Problem statement:
Scan the data below for the string "right". Show every line where it turns up.
^^^^^^^^^^^^^^^^
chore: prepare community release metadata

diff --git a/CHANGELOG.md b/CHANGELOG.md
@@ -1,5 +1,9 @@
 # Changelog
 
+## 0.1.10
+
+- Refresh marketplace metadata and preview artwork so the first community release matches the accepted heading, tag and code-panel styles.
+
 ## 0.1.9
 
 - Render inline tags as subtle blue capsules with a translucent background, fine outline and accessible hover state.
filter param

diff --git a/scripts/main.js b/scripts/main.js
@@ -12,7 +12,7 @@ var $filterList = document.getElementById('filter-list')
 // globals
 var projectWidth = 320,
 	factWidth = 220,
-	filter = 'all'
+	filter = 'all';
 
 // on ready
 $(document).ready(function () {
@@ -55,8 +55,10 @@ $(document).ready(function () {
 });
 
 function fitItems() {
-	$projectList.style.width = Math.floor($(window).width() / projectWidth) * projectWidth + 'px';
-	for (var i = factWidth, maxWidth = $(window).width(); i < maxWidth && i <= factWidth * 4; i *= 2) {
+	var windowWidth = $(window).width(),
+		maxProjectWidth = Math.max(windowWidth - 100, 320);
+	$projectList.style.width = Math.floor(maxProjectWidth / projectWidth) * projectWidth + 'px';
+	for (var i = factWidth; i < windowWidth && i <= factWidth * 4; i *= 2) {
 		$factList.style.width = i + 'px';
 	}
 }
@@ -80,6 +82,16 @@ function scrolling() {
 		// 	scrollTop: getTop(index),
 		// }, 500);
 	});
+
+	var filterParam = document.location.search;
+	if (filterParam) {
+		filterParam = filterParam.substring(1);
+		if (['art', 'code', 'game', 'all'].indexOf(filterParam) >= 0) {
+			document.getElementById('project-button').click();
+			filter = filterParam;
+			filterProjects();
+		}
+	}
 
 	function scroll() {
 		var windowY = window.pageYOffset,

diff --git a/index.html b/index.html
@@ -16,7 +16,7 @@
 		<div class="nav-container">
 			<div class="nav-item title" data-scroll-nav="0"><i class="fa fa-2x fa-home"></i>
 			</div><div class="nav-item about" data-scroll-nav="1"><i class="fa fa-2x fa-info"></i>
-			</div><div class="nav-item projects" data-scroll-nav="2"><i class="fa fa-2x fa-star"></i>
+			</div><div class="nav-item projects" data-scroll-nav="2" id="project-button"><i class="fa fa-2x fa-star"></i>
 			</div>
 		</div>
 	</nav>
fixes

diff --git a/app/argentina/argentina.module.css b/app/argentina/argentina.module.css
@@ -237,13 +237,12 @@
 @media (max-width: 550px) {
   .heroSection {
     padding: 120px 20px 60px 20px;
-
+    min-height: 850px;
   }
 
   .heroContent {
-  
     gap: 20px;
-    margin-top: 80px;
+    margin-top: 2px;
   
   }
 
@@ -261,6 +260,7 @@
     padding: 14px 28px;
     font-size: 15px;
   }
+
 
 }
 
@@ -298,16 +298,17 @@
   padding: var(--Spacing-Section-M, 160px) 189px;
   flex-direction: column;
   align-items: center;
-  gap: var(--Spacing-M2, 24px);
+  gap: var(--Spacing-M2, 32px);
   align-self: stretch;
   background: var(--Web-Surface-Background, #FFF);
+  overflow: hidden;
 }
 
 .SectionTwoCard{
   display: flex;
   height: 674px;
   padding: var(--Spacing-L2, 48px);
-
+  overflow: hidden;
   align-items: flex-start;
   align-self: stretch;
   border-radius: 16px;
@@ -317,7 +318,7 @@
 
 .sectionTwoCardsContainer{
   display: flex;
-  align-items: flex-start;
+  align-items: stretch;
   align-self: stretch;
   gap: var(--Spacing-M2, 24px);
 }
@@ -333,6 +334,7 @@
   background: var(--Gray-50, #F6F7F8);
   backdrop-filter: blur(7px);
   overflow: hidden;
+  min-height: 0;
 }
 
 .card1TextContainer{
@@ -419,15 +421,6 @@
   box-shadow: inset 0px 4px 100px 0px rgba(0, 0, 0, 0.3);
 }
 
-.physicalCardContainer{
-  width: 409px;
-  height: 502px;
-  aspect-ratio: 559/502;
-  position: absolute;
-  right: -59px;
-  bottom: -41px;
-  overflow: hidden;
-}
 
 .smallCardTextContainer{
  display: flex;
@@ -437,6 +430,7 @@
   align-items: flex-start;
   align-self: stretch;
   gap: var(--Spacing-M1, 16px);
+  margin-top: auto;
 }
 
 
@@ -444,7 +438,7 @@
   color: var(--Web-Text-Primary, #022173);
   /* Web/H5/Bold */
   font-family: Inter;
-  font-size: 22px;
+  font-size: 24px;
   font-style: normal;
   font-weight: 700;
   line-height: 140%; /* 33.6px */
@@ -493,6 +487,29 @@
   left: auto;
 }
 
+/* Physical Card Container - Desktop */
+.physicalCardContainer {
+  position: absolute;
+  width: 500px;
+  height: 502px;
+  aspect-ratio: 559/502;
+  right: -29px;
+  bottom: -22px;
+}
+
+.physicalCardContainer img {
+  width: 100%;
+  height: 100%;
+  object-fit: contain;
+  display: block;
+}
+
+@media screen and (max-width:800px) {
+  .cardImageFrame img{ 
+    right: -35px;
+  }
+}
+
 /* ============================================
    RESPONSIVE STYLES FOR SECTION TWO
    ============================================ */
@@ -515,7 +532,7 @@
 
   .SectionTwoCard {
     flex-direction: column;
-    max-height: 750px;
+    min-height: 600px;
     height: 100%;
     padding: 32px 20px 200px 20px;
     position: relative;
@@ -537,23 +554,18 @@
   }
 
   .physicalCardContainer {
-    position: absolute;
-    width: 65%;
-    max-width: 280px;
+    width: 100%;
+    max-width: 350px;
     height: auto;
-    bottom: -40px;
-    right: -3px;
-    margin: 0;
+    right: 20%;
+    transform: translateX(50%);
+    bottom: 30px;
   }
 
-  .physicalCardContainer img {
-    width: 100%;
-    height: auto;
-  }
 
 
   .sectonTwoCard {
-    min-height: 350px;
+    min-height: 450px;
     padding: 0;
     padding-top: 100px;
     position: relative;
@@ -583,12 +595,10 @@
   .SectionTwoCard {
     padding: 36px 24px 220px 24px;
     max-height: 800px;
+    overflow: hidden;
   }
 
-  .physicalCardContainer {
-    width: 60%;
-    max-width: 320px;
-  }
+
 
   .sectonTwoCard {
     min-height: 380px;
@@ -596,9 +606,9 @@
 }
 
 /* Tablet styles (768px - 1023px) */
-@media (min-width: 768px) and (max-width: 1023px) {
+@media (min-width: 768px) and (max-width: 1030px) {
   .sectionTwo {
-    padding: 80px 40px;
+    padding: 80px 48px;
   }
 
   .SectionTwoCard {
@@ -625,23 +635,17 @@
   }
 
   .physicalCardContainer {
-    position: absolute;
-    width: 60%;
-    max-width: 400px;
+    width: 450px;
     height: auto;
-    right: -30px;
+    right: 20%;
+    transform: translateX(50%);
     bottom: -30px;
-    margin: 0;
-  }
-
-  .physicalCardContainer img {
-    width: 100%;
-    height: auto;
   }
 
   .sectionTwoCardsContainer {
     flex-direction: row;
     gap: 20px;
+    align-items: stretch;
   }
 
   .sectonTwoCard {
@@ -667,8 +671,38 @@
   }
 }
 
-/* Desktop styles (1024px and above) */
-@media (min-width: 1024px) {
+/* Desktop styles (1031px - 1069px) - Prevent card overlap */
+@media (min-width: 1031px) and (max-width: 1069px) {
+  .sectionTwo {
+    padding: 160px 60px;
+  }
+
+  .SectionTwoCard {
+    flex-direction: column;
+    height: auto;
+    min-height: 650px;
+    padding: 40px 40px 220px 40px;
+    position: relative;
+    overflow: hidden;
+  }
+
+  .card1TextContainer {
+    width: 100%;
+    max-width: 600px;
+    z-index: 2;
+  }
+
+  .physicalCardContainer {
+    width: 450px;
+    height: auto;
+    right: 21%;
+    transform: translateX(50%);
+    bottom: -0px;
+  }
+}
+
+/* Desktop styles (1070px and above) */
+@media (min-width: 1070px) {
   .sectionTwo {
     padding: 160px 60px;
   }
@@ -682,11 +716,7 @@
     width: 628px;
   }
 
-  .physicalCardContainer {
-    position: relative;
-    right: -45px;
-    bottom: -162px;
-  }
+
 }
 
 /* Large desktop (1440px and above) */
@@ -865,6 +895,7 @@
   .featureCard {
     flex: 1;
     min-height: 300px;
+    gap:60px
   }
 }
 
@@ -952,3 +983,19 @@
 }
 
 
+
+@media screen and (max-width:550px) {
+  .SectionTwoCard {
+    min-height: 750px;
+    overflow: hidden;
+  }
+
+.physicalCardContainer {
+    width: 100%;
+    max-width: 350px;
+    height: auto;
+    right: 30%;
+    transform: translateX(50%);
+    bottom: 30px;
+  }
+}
^^^^^^^^^^^^^^^^
Written response:
-  right: -59px;
+  right: -29px;
+    right: -35px;
-    right: -3px;
+    right: 20%;
-    right: -30px;
+    right: 20%;
+    right: 21%;
-    right: -45px;
+    right: 30%;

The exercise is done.